Task objective: Write out every entry exactly as given, but omit the pictures.

Supplied material:
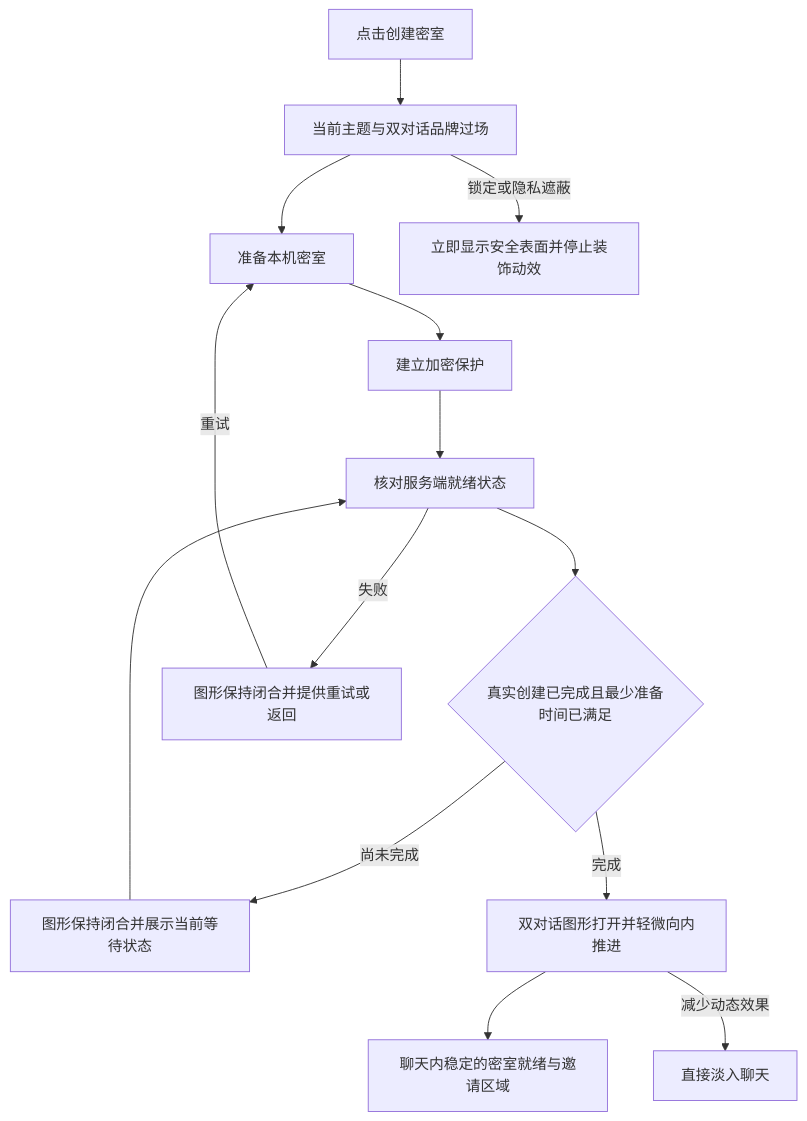
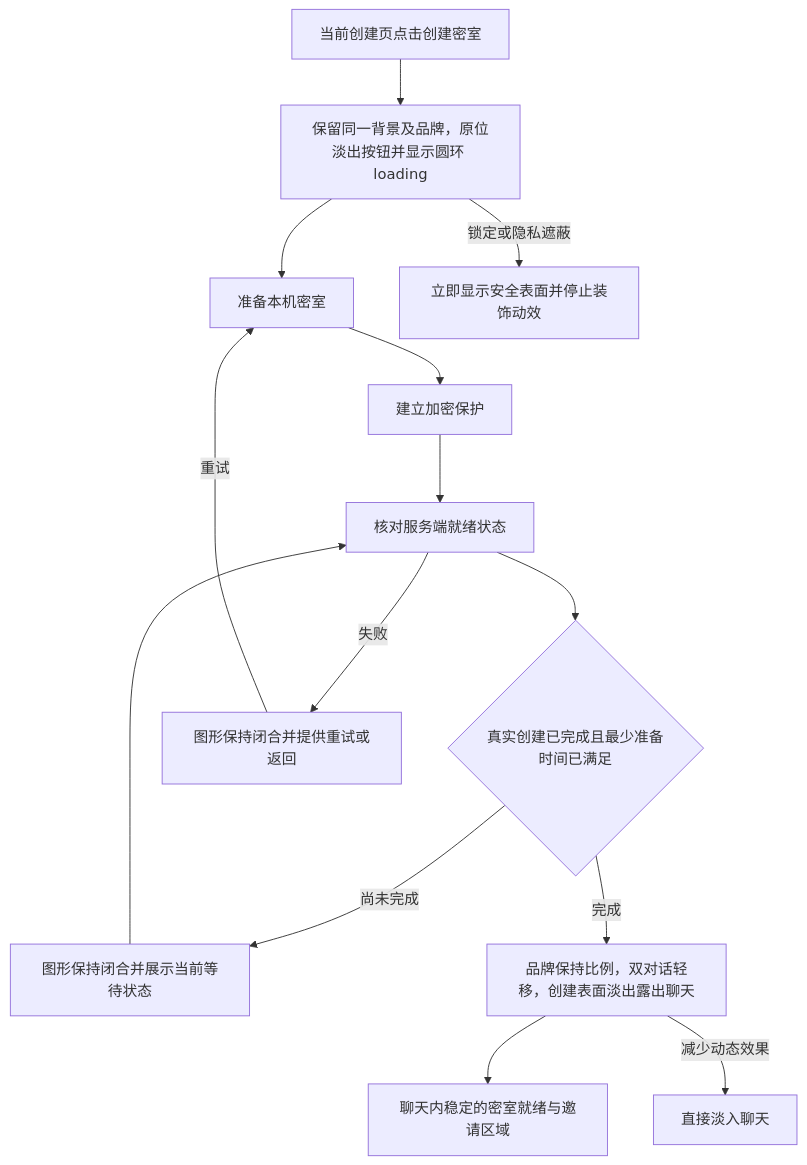
The first of 6 diagrams in docs/requirements/2026-10-23-settings-17-prototype/flow.md (zdaiwmm/shui-IM), drawn with Mermaid before and after one commit. The commit also changed other lines of this file and 6 other files, not shown here.

````diff
--- a/docs/requirements/2026-10-23-settings-17-prototype/flow.md
+++ b/docs/requirements/2026-10-23-settings-17-prototype/flow.md
@@ -8,16 +8,16 @@
 ```mermaid
 flowchart TD
-  A[点击创建密室] --> B[当前主题与双对话品牌过场]
+  A[当前创建页点击创建密室] --> B[保留同一背景及品牌，原位淡出按钮并显示圆环 loading]
   B --> C[准备本机密室]
   C --> D[建立加密保护]
   D --> E[核对服务端就绪状态]
   E --> F{真实创建已完成且最少准备时间已满足}
   F -->|尚未完成| G[图形保持闭合并展示当前等待状态]
   G --> E
   E -->|失败| H[图形保持闭合并提供重试或返回]
   H -->|重试| C
-  F -->|完成| I[双对话图形打开并轻微向内推进]
+  F -->|完成| I[品牌保持比例，双对话轻移，创建表面淡出露出聊天]
   I --> J[聊天内稳定的密室就绪与邀请区域]
   I -->|减少动态效果| K[直接淡入聊天]
   B -->|锁定或隐私遮蔽| L[立即显示安全表面并停止装饰动效]
 ```
````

Final answer:
The first of 6 diagrams in docs/requirements/2026-10-23-settings-17-prototype/flow.md (zdaiwmm/shui-IM), drawn with Mermaid before and after one commit. The commit also changed other lines of this file and 6 other files, not shown here.

````diff
--- a/docs/requirements/2026-10-23-settings-17-prototype/flow.md
+++ b/docs/requirements/2026-10-23-settings-17-prototype/flow.md
@@ -8,16 +8,16 @@
 ```mermaid
 flowchart TD
-  A[点击创建密室] --> B[当前主题与双对话品牌过场]
+  A[当前创建页点击创建密室] --> B[保留同一背景及品牌，原位淡出按钮并显示圆环 loading]
   B --> C[准备本机密室]
   C --> D[建立加密保护]
   D --> E[核对服务端就绪状态]
   E --> F{真实创建已完成且最少准备时间已满足}
   F -->|尚未完成| G[图形保持闭合并展示当前等待状态]
   G --> E
   E -->|失败| H[图形保持闭合并提供重试或返回]
   H -->|重试| C
-  F -->|完成| I[双对话图形打开并轻微向内推进]
+  F -->|完成| I[品牌保持比例，双对话轻移，创建表面淡出露出聊天]
   I --> J[聊天内稳定的密室就绪与邀请区域]
   I -->|减少动态效果| K[直接淡入聊天]
   B -->|锁定或隐私遮蔽| L[立即显示安全表面并停止装饰动效]
 ```
````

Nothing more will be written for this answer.